— Goal of the exercise —
Pull every line containing "targetPoint" from the listing below.
::::
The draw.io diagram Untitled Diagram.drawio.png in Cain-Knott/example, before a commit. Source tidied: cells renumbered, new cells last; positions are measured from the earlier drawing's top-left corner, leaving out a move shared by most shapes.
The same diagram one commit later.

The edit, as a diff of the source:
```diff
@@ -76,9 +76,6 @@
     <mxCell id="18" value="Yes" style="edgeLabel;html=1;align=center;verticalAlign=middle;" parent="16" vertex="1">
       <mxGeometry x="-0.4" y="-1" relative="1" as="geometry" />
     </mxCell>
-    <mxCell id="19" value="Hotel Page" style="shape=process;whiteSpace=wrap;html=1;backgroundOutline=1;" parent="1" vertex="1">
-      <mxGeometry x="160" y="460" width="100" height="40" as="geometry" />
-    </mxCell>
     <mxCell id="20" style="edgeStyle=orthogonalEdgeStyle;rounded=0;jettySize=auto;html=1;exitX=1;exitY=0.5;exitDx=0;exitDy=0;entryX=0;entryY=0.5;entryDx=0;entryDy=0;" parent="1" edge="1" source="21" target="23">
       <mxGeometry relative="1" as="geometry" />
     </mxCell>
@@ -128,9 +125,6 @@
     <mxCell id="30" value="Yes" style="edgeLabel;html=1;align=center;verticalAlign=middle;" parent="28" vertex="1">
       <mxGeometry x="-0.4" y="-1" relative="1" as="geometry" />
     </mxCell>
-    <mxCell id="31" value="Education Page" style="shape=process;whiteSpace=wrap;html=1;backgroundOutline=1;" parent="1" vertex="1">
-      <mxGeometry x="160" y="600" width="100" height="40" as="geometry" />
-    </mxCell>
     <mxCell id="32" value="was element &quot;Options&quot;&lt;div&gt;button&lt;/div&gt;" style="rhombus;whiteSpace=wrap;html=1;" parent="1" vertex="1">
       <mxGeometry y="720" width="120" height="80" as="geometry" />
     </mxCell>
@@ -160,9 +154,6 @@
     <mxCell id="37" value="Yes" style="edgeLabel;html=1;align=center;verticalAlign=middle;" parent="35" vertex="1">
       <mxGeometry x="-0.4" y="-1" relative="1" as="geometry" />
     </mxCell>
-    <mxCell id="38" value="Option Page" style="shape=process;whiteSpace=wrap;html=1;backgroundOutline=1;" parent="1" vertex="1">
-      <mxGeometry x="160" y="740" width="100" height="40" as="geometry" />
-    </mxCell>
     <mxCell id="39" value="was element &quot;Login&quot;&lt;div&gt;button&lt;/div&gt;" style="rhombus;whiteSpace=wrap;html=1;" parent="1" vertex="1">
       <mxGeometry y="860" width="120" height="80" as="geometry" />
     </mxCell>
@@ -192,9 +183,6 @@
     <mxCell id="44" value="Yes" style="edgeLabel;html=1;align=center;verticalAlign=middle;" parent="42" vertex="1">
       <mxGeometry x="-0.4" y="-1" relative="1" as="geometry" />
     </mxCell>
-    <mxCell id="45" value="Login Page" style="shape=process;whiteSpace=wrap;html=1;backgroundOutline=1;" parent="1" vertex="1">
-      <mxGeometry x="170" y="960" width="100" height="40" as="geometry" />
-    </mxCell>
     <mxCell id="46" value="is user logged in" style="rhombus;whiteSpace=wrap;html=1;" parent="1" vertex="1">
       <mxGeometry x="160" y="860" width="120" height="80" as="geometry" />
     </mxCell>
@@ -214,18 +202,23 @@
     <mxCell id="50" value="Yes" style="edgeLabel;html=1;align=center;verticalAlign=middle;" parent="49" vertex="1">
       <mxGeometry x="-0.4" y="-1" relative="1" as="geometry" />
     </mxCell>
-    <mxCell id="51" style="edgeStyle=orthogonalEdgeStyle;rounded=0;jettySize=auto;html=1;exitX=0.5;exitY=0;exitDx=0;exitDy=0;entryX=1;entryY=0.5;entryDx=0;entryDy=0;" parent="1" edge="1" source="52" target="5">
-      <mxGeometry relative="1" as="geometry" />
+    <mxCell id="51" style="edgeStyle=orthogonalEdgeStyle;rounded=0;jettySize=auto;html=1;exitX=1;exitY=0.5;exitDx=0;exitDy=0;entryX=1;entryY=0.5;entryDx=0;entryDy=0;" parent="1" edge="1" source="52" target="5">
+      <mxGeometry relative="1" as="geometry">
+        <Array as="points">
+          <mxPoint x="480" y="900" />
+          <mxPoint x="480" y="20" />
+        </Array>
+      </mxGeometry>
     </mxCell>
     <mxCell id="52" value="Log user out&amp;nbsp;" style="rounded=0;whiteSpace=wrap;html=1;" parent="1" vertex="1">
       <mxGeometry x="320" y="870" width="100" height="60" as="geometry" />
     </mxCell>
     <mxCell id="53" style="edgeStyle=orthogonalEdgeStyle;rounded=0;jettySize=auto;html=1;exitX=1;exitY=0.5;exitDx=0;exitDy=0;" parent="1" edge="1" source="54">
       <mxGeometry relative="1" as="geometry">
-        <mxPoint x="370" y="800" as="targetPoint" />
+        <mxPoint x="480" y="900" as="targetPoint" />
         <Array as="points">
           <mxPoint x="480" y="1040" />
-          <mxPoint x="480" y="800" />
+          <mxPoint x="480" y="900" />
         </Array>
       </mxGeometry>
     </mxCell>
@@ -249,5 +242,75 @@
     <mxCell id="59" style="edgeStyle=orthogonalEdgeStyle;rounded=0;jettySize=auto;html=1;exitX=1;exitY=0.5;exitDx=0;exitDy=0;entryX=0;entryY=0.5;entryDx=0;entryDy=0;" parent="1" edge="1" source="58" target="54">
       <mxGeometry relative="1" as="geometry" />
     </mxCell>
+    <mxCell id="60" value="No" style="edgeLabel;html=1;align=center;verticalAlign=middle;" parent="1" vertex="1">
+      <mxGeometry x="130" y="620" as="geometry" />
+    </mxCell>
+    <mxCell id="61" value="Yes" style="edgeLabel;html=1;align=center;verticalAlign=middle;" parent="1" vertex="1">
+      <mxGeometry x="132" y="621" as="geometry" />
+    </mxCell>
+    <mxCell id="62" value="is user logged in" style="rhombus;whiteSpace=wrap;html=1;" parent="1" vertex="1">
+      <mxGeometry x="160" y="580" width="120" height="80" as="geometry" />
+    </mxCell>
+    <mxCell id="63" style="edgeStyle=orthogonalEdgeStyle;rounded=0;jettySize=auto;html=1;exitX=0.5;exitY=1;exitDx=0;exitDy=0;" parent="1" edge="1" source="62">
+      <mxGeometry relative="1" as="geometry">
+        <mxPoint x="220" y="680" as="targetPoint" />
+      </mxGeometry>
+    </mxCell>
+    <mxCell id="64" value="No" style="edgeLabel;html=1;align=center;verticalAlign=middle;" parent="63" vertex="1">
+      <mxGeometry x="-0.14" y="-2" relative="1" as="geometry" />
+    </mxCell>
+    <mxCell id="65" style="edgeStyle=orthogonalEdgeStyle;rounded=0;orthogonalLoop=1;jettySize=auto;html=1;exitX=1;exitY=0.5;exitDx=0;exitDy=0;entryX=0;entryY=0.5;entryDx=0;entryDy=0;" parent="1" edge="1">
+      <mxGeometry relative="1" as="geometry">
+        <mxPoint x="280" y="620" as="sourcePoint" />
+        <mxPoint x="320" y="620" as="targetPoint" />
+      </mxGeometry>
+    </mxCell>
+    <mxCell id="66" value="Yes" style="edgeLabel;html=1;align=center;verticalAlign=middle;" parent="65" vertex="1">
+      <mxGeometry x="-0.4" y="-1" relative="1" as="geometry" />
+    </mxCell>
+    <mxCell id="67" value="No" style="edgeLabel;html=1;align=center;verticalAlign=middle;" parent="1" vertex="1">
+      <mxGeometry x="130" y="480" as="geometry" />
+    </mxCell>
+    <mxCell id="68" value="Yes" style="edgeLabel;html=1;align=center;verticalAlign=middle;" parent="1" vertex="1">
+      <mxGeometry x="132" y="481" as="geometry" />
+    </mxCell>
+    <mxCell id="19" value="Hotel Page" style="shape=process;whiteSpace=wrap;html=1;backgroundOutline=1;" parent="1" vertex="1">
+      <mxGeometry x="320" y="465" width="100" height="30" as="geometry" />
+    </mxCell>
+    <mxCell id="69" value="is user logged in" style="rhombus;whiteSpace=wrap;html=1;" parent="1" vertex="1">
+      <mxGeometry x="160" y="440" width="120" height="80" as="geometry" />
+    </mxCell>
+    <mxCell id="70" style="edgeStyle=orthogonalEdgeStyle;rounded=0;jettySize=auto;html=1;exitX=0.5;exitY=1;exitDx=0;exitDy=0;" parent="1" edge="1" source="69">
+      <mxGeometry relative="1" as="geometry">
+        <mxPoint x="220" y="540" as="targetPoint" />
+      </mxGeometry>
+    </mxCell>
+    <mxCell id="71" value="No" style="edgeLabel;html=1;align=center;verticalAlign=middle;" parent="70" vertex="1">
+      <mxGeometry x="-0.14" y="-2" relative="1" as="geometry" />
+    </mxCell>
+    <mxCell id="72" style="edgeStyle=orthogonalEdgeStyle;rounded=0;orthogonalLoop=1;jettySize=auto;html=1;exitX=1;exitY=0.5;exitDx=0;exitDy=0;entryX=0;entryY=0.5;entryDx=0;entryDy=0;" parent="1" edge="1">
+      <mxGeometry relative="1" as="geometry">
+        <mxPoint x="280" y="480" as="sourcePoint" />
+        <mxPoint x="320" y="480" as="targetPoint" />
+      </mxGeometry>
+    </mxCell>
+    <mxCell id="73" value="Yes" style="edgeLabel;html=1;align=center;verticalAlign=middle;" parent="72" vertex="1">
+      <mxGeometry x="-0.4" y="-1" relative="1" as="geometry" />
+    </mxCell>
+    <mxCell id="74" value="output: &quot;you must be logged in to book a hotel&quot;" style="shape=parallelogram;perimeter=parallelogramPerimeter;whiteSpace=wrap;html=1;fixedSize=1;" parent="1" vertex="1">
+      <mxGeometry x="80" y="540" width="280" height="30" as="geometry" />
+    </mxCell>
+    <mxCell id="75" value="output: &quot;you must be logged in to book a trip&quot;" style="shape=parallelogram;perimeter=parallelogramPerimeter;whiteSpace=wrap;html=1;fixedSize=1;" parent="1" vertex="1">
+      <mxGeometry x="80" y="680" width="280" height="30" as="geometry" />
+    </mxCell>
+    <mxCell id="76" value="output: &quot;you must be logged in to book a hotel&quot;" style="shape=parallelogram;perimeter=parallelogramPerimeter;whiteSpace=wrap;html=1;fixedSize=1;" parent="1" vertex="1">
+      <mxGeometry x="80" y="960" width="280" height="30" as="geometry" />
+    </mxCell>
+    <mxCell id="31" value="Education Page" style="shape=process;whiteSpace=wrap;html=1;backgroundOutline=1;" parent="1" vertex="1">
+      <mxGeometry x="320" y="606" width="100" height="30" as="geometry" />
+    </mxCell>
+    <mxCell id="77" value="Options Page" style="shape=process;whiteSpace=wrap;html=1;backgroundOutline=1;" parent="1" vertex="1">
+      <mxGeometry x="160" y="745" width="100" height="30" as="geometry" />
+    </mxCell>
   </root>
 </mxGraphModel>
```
::::
— The completed task —
-        <mxPoint x="370" y="800" as="targetPoint" />
+        <mxPoint x="480" y="900" as="targetPoint" />
+        <mxPoint x="220" y="680" as="targetPoint" />
+        <mxPoint x="320" y="620" as="targetPoint" />
+        <mxPoint x="220" y="540" as="targetPoint" />
+        <mxPoint x="320" y="480" as="targetPoint" />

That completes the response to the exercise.